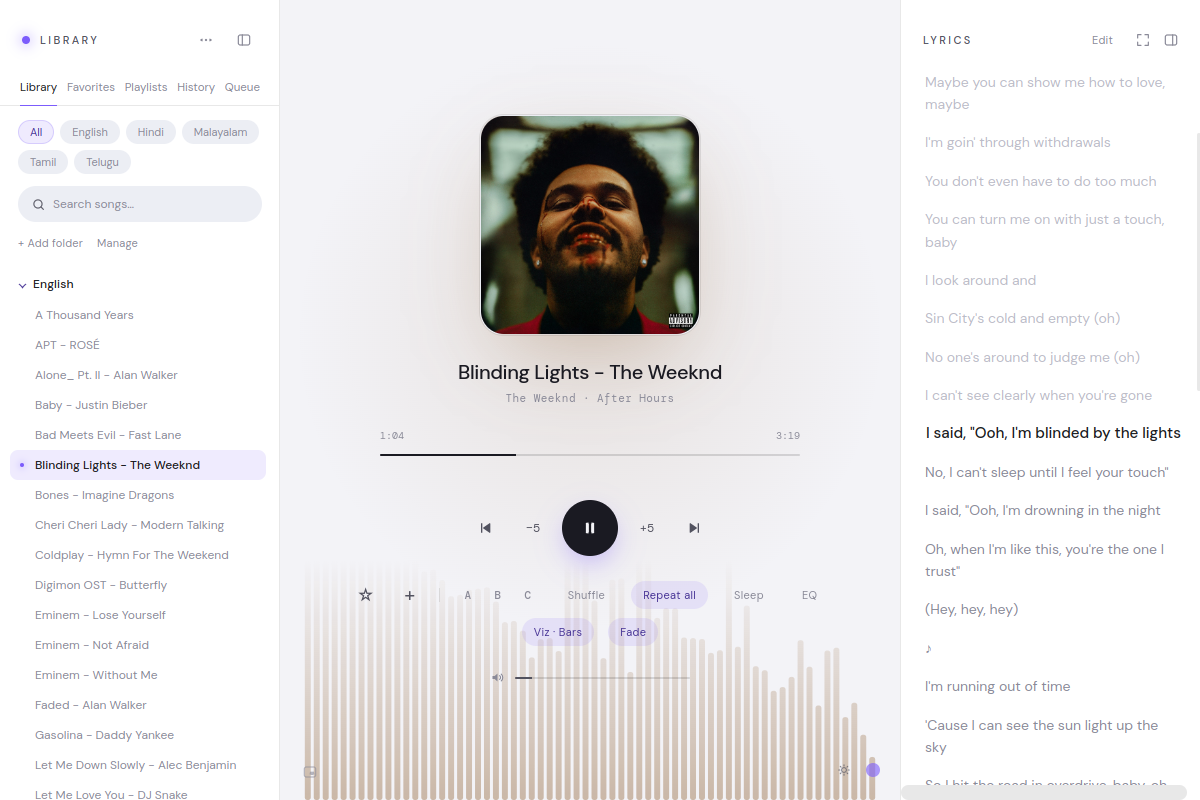
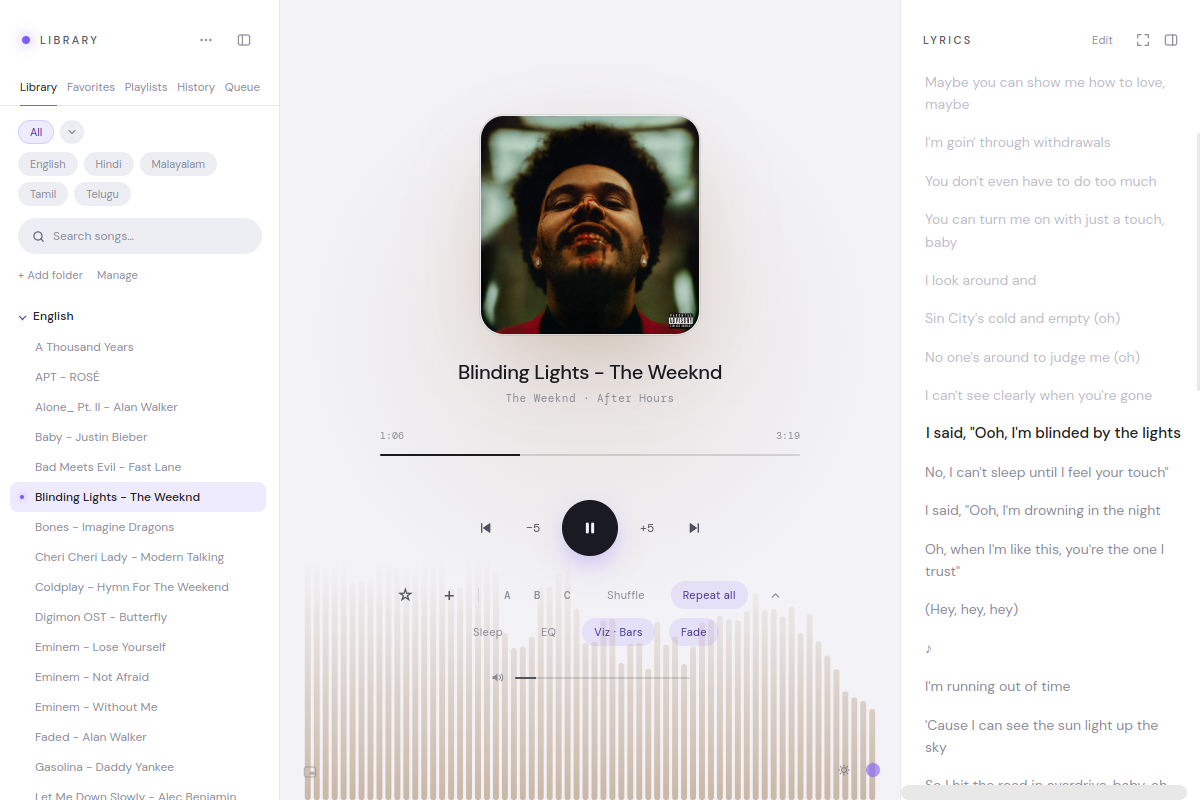
Update README and screenshots for new controls

diff --git a/README.md b/README.md
@@ -51,11 +51,12 @@ When you start a song that has no saved lyrics, Serien looks them up in the back
 | :--- | :--- |
 | **Formats** | MP3, FLAC, WAV, M4A, OGG, AAC, played through [Howler.js](https://howlerjs.com) |
 | **Album art & tags** | Reads embedded cover art, artist and album, or `cover.jpg` / `folder.jpg` next to the files. The cover's colors become the glow behind the player |
-| **Library** | Add any folders, including other drives. Browse by folder, filter by language chip, search instantly |
+| **Library** | Add any folders, including other drives. Browse by folder, search instantly, and filter by language with a collapsible chip list (click the `›` next to **All**) |
 | **Indic search** | Type `kesariya` and find `केसरिया`. Search 8 Indian scripts using plain English keystrokes, powered by [`@indic-transliteration/sanscript`](https://github.com/indic-transliteration/sanscript.js) |
 | **Favorites & playlists** | Star songs, group favorites into categories, create and rename playlists |
 | **Queue, history, most played** | A persistent play queue, recently played list and play counts |
 | **A–B loop** | Mark a start and end point and loop a passage, handy for learning a song |
+| **Tidy controls** | Sleep timer, equalizer, visualizer and fade tuck away behind a `⌄` button and slide out as a second row when you need them. Open or closed is remembered |
 | **Sleep timer** | 5 to 90 minutes |
 | **Fade in/out** | Smooth fades on play, pause and sleep timer |
 | **Shuffle & repeat** | Shuffle and repeat-all |
@@ -79,7 +80,7 @@ Real-time spectrum visualization in three styles: **Bars**, **Wave** and **Ring*
 
 ### 🌗 Light & dark mode
 
-Switch themes with the sun/moon button or **T**. Your choice is remembered, and works together with the accent color picker.
+Switch themes with the sun/moon button or **T**. Your choice is remembered, and works together with the accent color picker. The screenshot also shows the language list and the extra controls row expanded.
 
 ![Light mode](docs/screenshots/light-mode.png)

======

Where an entry includes an image, leave that image out; otherwise, reproduce everything exactly.

» **EXERCISE RESULT**
Update README and screenshots for new controls

diff --git a/README.md b/README.md
@@ -51,11 +51,12 @@ When you start a song that has no saved lyrics, Serien looks them up in the back
 | :--- | :--- |
 | **Formats** | MP3, FLAC, WAV, M4A, OGG, AAC, played through [Howler.js](https://howlerjs.com) |
 | **Album art & tags** | Reads embedded cover art, artist and album, or `cover.jpg` / `folder.jpg` next to the files. The cover's colors become the glow behind the player |
-| **Library** | Add any folders, including other drives. Browse by folder, filter by language chip, search instantly |
+| **Library** | Add any folders, including other drives. Browse by folder, search instantly, and filter by language with a collapsible chip list (click the `›` next to **All**) |
 | **Indic search** | Type `kesariya` and find `केसरिया`. Search 8 Indian scripts using plain English keystrokes, powered by [`@indic-transliteration/sanscript`](https://github.com/indic-transliteration/sanscript.js) |
 | **Favorites & playlists** | Star songs, group favorites into categories, create and rename playlists |
 | **Queue, history, most played** | A persistent play queue, recently played list and play counts |
 | **A–B loop** | Mark a start and end point and loop a passage, handy for learning a song |
+| **Tidy controls** | Sleep timer, equalizer, visualizer and fade tuck away behind a `⌄` button and slide out as a second row when you need them. Open or closed is remembered |
 | **Sleep timer** | 5 to 90 minutes |
 | **Fade in/out** | Smooth fades on play, pause and sleep timer |
 | **Shuffle & repeat** | Shuffle and repeat-all |
@@ -79,7 +80,7 @@ Real-time spectrum visualization in three styles: **Bars**, **Wave** and **Ring*
 
 ### 🌗 Light & dark mode
 
-Switch themes with the sun/moon button or **T**. Your choice is remembered, and works together with the accent color picker.
+Switch themes with the sun/moon button or **T**. Your choice is remembered, and works together with the accent color picker. The screenshot also shows the language list and the extra controls row expanded.
 
 ![Light mode](docs/screenshots/light-mode.png)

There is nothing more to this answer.